The following post was written by Chang Wang, chief research and academic officer, Thomson Reuters.

In 2000, Professor Hiroshi Narita, then a professor at Tohoku-Gakuin University in Japan, visited Thomson Reuters in Eagan, Minnesota. As a law professor and legal historian, he was very interested in the history of West Publishing. During the next 15 years, he published more than 12 academic articles on West Publishing and is completing a book on the subject.

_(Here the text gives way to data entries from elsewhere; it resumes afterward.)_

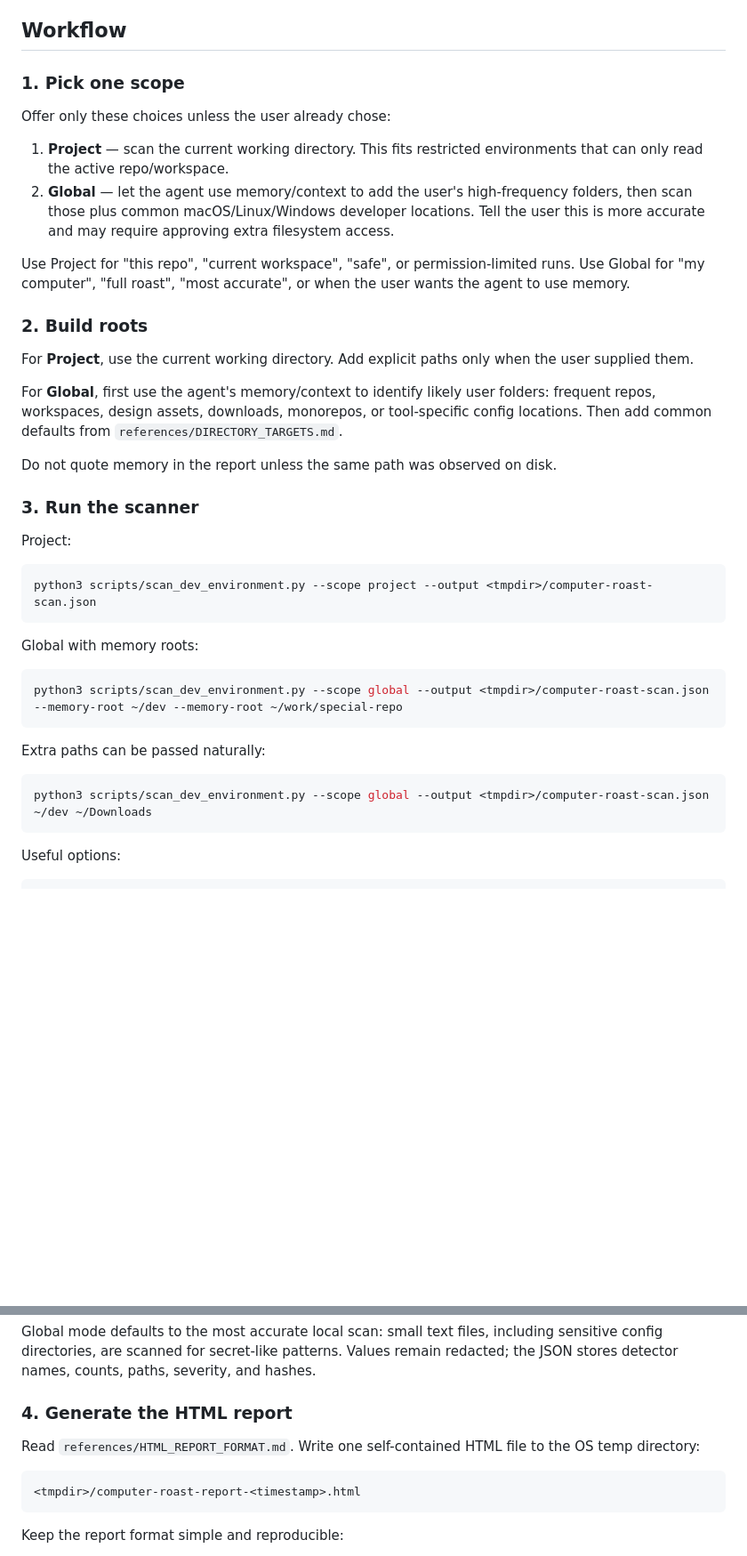
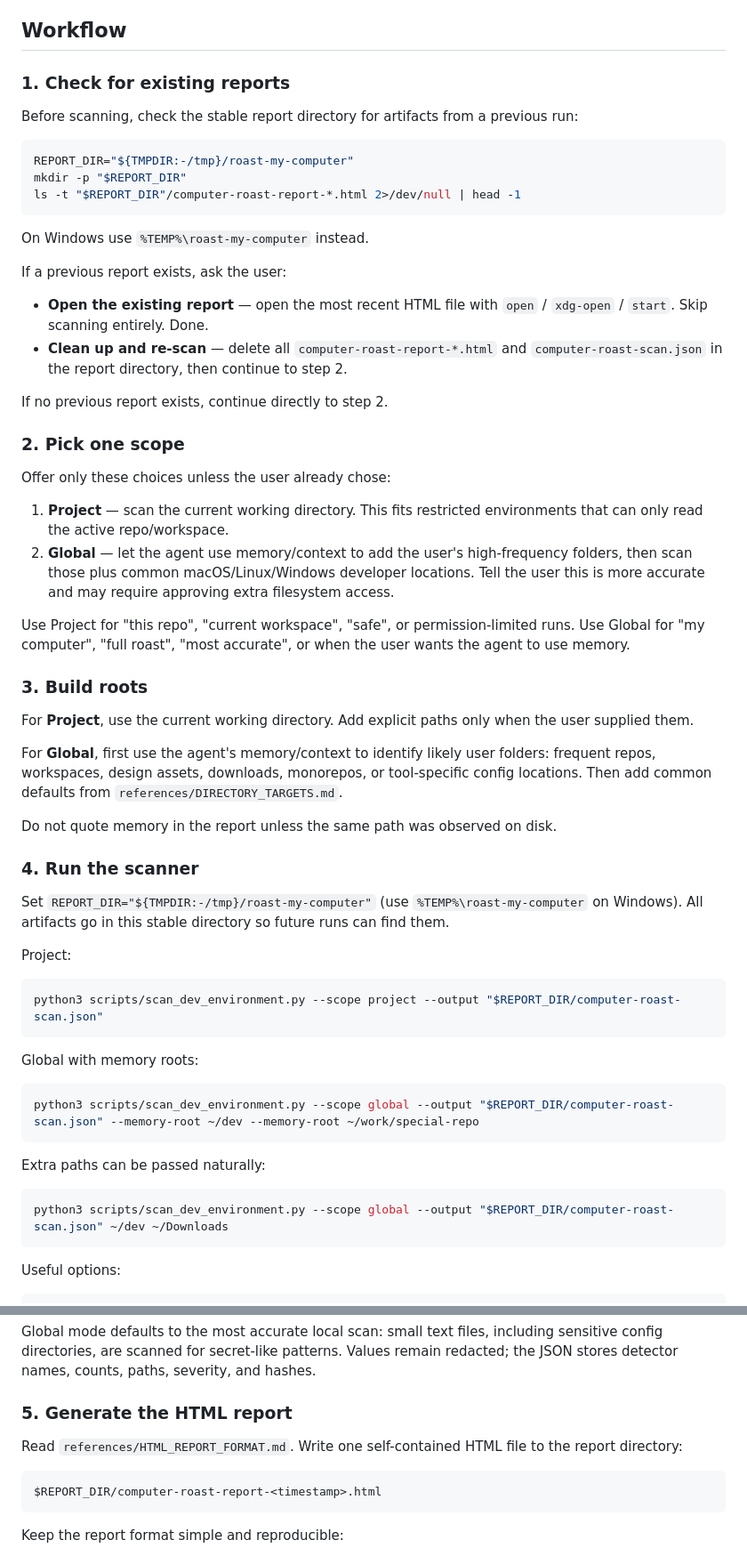
Before and after one commit to thedavidweng/entropy-reduction-skill, a Markdown page: maintenance/roast-my-computer/SKILL.md, 2 parts joined by grey strips. Shown at 89% size. GitHub-like rendering; blank space fills up the shorter version.

Commit message:
feat(roast-my-computer): recycle previous reports before re-scanning
Add step 1 to the workflow: before scanning, check the stable report
directory for HTML reports from a previous run. If found, ask the user
whether to open the existing report (skip the 50s scan entirely) or
clean up and re-scan.

Reports now go to a stable subdir (TMPDIR/roast-my-computer on Unix,
TEMP/roast-my-computer on Windows) instead of a fresh mktemp -d each
run. A fresh mktemp could never be discovered by the next session,
which made recycling impossible. The stable dir is still inside the
OS temp tree and cleared on the OS normal schedule, so the privacy
posture is unchanged.

Updated SKILL.md (new step 1 + renumbered 2-7 + path references),
HTML_REPORT_FORMAT.md (scaffold path), and PRIVACY_RULES.md (report
location wording).

Generated with [Devin](https://devin.ai)

Co-Authored-By: Devin <158243242+devin-ai-integration[bot]@users.noreply.github.com>

````diff
--- a/maintenance/roast-my-computer/SKILL.md
+++ b/maintenance/roast-my-computer/SKILL.md
@@ -13,7 +13,26 @@ Run locally through the executing agent, using the user's filesystem. Treat memo
 
 ## Workflow
 
-### 1. Pick one scope
+### 1. Check for existing reports
+
+Before scanning, check the stable report directory for artifacts from a previous run:
+
+```bash
+REPORT_DIR="${TMPDIR:-/tmp}/roast-my-computer"
+mkdir -p "$REPORT_DIR"
+ls -t "$REPORT_DIR"/computer-roast-report-*.html 2>/dev/null | head -1
+```
+
+On Windows use `%TEMP%\roast-my-computer` instead.
+
+If a previous report exists, ask the user:
+
+- **Open the existing report** — open the most recent HTML file with `open` / `xdg-open` / `start`. Skip scanning entirely. Done.
+- **Clean up and re-scan** — delete all `computer-roast-report-*.html` and `computer-roast-scan.json` in the report directory, then continue to step 2.
+
+If no previous report exists, continue directly to step 2.
+
+### 2. Pick one scope
 
 Offer only these choices unless the user already chose:
 
@@ -22,7 +41,7 @@ Offer only these choices unless the user already chose:
 
 Use Project for "this repo", "current workspace", "safe", or permission-limited runs. Use Global for "my computer", "full roast", "most accurate", or when the user wants the agent to use memory.
 
-### 2. Build roots
+### 3. Build roots
 
 For **Project**, use the current working directory. Add explicit paths only when the user supplied them.
 
@@ -30,24 +49,26 @@ For **Global**, first use the agent's memory/context to identify likely user fol
 
 Do not quote memory in the report unless the same path was observed on disk.
 
-### 3. Run the scanner
+### 4. Run the scanner
+
+Set `REPORT_DIR="${TMPDIR:-/tmp}/roast-my-computer"` (use `%TEMP%\roast-my-computer` on Windows). All artifacts go in this stable directory so future runs can find them.
 
 Project:
 
 ```bash
-python3 scripts/scan_dev_environment.py --scope project --output <tmpdir>/computer-roast-scan.json
+python3 scripts/scan_dev_environment.py --scope project --output "$REPORT_DIR/computer-roast-scan.json"
 ```
 
 Global with memory roots:
 
 ```bash
-python3 scripts/scan_dev_environment.py --scope global --output <tmpdir>/computer-roast-scan.json --memory-root ~/dev --memory-root ~/work/special-repo
+python3 scripts/scan_dev_environment.py --scope global --output "$REPORT_DIR/computer-roast-scan.json" --memory-root ~/dev --memory-root ~/work/special-repo
 ```
 
 Extra paths can be passed naturally:
 
 ```bash
-python3 scripts/scan_dev_environment.py --scope global --output <tmpdir>/computer-roast-scan.json ~/dev ~/Downloads
+python3 scripts/scan_dev_environment.py --scope global --output "$REPORT_DIR/computer-roast-scan.json" ~/dev ~/Downloads
 ```
 
 Useful options:
@@ -71,12 +92,12 @@ The scanner has hard limits on wall-clock time, total entries, per-directory ent
 
 Global mode defaults to the most accurate local scan: small text files, including sensitive config directories, are scanned for secret-like patterns. Values remain redacted; the JSON stores detector names, counts, paths, severity, and hashes.
 
-### 4. Generate the HTML report
+### 5. Generate the HTML report
 
-Read `references/HTML_REPORT_FORMAT.md`. Write one self-contained HTML file to the OS temp directory:
+Read `references/HTML_REPORT_FORMAT.md`. Write one self-contained HTML file to the report directory:
 
 ```txt
-<tmpdir>/computer-roast-report-<timestamp>.html
+$REPORT_DIR/computer-roast-report-<timestamp>.html
 ```
 
 Keep the report format simple and reproducible:
````
Also changed, not shown: other parts of maintenance/roast-my-computer/SKILL.md (+6 -2 lines), 2 other files.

On September 4, Professor Narita, now a professor of law at Seijo University in Tokyo, revisited Thomson Reuters in Eagan and was again warmly welcomed by Thomson Reuters colleagues. He met with senior editorial and technology executives, spent time with their law librarian and rare books collection, and toured the manufacturing facility where 50 million law books are printed each year.

Professor Hiroshi visits Thomson Reuters. From left to right: Scott Augustin, Professor Ryan Greenwood (University of Minnesota Law School), Professor Hiroshi Narita; Tom Leighton, David Spencer, Patty Larson, John Elstad

Professor Hiroshi visits Thomson Reuters. From left to right: Scott Augustin, Professor Ryan Greenwood (University of Minnesota Law School), Professor Hiroshi Narita; Tom Leighton, David Spencer, Patty Larson, John Elstad

When asked about the reason a Japanese law professor who lives in a civil law jurisdiction is so passionate about American law and the history of West Publishing and the Legal business of Thomson Reuters, Professor Narita answered: “General MacArthur played a key role in post-war Japan. In fact, the Japanese Constitution was drafted at the direction of General MacArthur and followed the principles of American democracy and the rule of law. Even though Japan is traditionally a civil law country, American law has shaped the Japanese legal system a great deal since World War II. Precedents are becoming more and more influential.

“As a law professor teaching contracts, torts, and procedural law, I need to tell my students the story of American law,” Professor Narita continued. “I found the history of West Publishing largely reflects the development of American law in the past one and a half centuries. I want to teach American law and promote the rule of law by telling the story of West Publishing.”